Will Oregon’s Clean Fuels Program throw a wrench yet again into the Legislature’s ability to approve a transportation package?
That’s how it played out during the 2015 session, when attempts to approve a transportation deal to pay for badly needed improvements to the state’s roads and bridges foundered on Republican objections regarding the fuels program.
The program itself is a well-meaning attempt to reduce the carbon intensity of Oregon’s transportation fuels by 10 percent over the next decade. It’s not clear whether the program will do much to reduce emissions of greenhouse gases, but it’s been estimated that it will increase the price of fuel: Previous estimates say it could cost consumers anywhere from 4 cents to $1 a gallon, although Gov. Kate Brown said Thursday that, thus far, the program has added less than a penny (0.25 cents) to the cost of a gallon of fuel in Oregon. (Remember that the Oregon Environmental Commission has voted to delay enforcement of the mandates until 2018 to allow time to develop cost-containment strategies and to work on other tweaks to the program.)

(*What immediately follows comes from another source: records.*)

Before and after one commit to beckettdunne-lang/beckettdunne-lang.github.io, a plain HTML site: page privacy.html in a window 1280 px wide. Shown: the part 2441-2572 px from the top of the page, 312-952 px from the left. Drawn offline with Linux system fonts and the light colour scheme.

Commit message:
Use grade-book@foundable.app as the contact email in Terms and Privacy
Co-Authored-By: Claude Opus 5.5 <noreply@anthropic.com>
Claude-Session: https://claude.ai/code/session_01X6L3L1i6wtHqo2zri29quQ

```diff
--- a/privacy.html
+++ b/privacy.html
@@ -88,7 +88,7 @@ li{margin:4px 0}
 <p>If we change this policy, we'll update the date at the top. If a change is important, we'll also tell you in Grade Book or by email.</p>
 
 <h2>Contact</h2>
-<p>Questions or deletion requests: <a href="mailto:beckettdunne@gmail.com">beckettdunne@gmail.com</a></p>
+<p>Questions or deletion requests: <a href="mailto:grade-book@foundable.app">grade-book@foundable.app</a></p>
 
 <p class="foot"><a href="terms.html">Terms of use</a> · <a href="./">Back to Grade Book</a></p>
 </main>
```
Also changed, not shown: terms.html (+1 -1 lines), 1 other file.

Democrats went ahead and renewed the fuel program during the 2015 session, despite warnings from Republicans that they would be unable to support any later transportation package that relied on an increase in the gas tax. Republicans said they didn’t want to saddle their constituents with what amounted to two separate price increases at the pump. GOP legislators stayed true to that promise, and since the increase in the gas tax required at least some Republican support, the transportation package died.

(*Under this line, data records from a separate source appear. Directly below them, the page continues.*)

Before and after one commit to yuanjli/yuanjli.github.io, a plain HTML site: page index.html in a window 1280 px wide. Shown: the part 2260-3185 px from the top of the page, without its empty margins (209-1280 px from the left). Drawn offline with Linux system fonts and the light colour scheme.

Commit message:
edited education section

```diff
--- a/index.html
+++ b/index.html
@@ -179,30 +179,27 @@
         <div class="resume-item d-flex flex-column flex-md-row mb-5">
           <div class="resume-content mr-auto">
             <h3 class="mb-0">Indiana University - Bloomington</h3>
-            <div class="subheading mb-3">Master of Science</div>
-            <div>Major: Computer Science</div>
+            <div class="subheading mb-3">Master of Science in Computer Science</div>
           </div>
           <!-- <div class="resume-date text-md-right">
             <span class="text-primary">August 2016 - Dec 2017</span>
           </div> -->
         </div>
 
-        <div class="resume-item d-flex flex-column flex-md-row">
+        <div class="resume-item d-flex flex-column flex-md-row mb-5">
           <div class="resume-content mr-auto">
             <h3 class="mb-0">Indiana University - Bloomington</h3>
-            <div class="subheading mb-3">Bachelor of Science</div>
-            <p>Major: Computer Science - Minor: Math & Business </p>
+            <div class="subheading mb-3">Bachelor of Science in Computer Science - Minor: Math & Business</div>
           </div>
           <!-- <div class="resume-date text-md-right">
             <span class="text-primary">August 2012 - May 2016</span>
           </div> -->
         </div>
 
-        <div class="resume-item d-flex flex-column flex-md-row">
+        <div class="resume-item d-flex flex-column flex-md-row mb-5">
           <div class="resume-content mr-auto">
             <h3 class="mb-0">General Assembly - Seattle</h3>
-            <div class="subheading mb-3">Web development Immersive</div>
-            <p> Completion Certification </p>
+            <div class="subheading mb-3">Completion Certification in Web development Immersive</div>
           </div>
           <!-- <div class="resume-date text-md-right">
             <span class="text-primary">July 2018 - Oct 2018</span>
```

The 2017 session is scheduled to begin in earnest next week, and the transportation package is at or near the top on just about everyone’s “to do” list. And, in fact, a joint committee of legislators has been traveling the state to gather information for the package, including ways to pay for it. But if the package requires tax increases, it still will require some votes from Republicans.
And it became clear on Thursday, during a legislative preview session sponsored by The Associated Press, that Republican leaders still consider the Clean Fuels Program to be an obstacle to a transportation package. In fact, “obstacle” was the exact word used by Ted Ferrioli, the GOP’s minority leader in the Senate.

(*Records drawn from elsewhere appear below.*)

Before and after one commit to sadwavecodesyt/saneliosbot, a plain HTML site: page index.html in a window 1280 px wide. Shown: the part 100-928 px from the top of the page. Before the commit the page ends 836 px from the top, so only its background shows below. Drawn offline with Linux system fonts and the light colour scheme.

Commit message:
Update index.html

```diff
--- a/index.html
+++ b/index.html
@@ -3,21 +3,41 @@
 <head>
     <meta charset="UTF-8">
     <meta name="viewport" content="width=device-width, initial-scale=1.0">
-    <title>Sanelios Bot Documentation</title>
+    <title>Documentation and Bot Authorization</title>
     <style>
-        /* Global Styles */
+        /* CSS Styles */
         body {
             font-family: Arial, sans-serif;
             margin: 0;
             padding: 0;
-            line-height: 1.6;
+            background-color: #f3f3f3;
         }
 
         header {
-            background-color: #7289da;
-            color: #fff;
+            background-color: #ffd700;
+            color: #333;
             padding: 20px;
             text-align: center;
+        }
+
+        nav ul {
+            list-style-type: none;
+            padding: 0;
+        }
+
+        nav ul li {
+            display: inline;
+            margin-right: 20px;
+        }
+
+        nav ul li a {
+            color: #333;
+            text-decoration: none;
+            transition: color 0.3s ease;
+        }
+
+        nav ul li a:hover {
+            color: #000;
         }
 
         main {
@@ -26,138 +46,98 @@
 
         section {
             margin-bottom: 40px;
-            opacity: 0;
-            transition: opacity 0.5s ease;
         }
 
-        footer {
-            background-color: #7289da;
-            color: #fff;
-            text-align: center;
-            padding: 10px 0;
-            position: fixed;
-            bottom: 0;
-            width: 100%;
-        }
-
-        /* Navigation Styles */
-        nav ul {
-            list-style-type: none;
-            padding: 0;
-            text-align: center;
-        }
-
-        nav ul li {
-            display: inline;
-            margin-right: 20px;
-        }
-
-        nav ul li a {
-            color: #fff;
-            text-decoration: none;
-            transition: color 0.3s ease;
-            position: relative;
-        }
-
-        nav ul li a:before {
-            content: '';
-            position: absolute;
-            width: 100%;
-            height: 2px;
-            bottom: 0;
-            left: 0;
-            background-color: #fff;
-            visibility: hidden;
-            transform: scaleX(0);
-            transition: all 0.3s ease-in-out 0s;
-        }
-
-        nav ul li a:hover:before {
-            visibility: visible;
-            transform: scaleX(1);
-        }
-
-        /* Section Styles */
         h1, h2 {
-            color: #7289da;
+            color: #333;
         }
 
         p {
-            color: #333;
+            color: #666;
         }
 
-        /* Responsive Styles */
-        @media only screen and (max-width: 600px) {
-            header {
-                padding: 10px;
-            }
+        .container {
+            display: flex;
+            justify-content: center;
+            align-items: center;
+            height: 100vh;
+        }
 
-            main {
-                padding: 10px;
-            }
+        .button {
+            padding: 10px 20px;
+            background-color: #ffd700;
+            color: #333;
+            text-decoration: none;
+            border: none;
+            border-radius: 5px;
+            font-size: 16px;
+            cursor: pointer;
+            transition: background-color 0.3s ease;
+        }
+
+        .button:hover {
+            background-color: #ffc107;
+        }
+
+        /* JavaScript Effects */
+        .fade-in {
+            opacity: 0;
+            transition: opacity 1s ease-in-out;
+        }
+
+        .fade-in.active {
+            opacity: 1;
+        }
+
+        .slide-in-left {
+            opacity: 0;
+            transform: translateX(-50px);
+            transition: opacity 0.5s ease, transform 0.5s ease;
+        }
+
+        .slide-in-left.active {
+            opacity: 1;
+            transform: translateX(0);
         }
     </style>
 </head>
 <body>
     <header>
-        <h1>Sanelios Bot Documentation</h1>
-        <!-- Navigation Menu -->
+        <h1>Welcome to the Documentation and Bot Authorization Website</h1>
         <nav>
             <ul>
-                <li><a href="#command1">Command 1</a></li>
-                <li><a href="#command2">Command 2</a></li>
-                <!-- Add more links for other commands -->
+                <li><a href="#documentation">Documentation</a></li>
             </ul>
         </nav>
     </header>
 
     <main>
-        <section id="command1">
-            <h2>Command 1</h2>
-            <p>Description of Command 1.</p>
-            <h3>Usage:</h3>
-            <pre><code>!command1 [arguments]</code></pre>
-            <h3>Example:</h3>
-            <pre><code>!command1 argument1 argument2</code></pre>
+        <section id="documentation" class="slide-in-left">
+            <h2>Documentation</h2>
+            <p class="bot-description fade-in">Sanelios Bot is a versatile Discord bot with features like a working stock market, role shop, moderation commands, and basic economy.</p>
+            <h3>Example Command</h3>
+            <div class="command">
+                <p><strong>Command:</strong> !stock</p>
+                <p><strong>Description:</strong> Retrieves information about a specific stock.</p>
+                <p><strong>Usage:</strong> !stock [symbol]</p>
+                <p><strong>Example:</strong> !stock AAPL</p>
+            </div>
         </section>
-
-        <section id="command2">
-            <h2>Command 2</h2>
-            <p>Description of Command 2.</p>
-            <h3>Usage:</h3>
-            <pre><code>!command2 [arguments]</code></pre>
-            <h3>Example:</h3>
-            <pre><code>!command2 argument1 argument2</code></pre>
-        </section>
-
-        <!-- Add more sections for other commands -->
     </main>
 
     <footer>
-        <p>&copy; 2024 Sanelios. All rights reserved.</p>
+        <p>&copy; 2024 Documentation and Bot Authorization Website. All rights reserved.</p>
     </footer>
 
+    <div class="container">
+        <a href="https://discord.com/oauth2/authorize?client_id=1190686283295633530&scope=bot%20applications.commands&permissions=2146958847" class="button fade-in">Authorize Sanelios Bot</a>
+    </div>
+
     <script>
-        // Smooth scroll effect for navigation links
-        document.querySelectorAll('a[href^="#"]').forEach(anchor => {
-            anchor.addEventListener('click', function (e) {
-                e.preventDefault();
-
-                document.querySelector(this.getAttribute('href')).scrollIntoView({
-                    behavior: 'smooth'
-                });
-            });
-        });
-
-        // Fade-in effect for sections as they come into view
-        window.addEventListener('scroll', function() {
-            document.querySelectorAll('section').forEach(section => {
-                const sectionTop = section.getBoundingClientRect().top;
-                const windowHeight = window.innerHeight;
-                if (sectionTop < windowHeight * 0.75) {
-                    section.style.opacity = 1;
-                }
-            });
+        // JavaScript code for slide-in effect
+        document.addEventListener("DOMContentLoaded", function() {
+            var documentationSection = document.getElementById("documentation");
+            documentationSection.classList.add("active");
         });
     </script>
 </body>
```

What was not clear on Thursday — and likely will not be clear until later in the session — was whether Democrats are willing to consider changes to the fuels program. Sen. Ginny Burdick, the Democratic Senate leader, urged flexibility from both sides but noted that she was gratified that the focus was on finding the best ways to reach the state’s overall goal of carbon reduction and not on a debate over whether the state should be reducing emissions in the first place.
Gov. Brown said Thursday that she was open to options, but has said in the past that she’s not in favor of wholesale changes to the program — and the fact that she was ready with that new estimate of increased fuel costs suggests that she still feels that way.
But she, and other Democrats, might need to set those feelings aside and prepare to do some bargaining. The logjam over the transportation package was likely the signature failure of the 2015 session. In fact, you might recall, Brown vowed early in the session that she wouldn’t let legislators leave Salem until that particular deal was done. Then they left, with no deal in hand.
This session will be considerably more difficult than its 2015 counterpart, especially with a $1.8 billion budget shortfall looming. Still, the Legislature can’t afford to leave Salem this year without a finished transportation deal.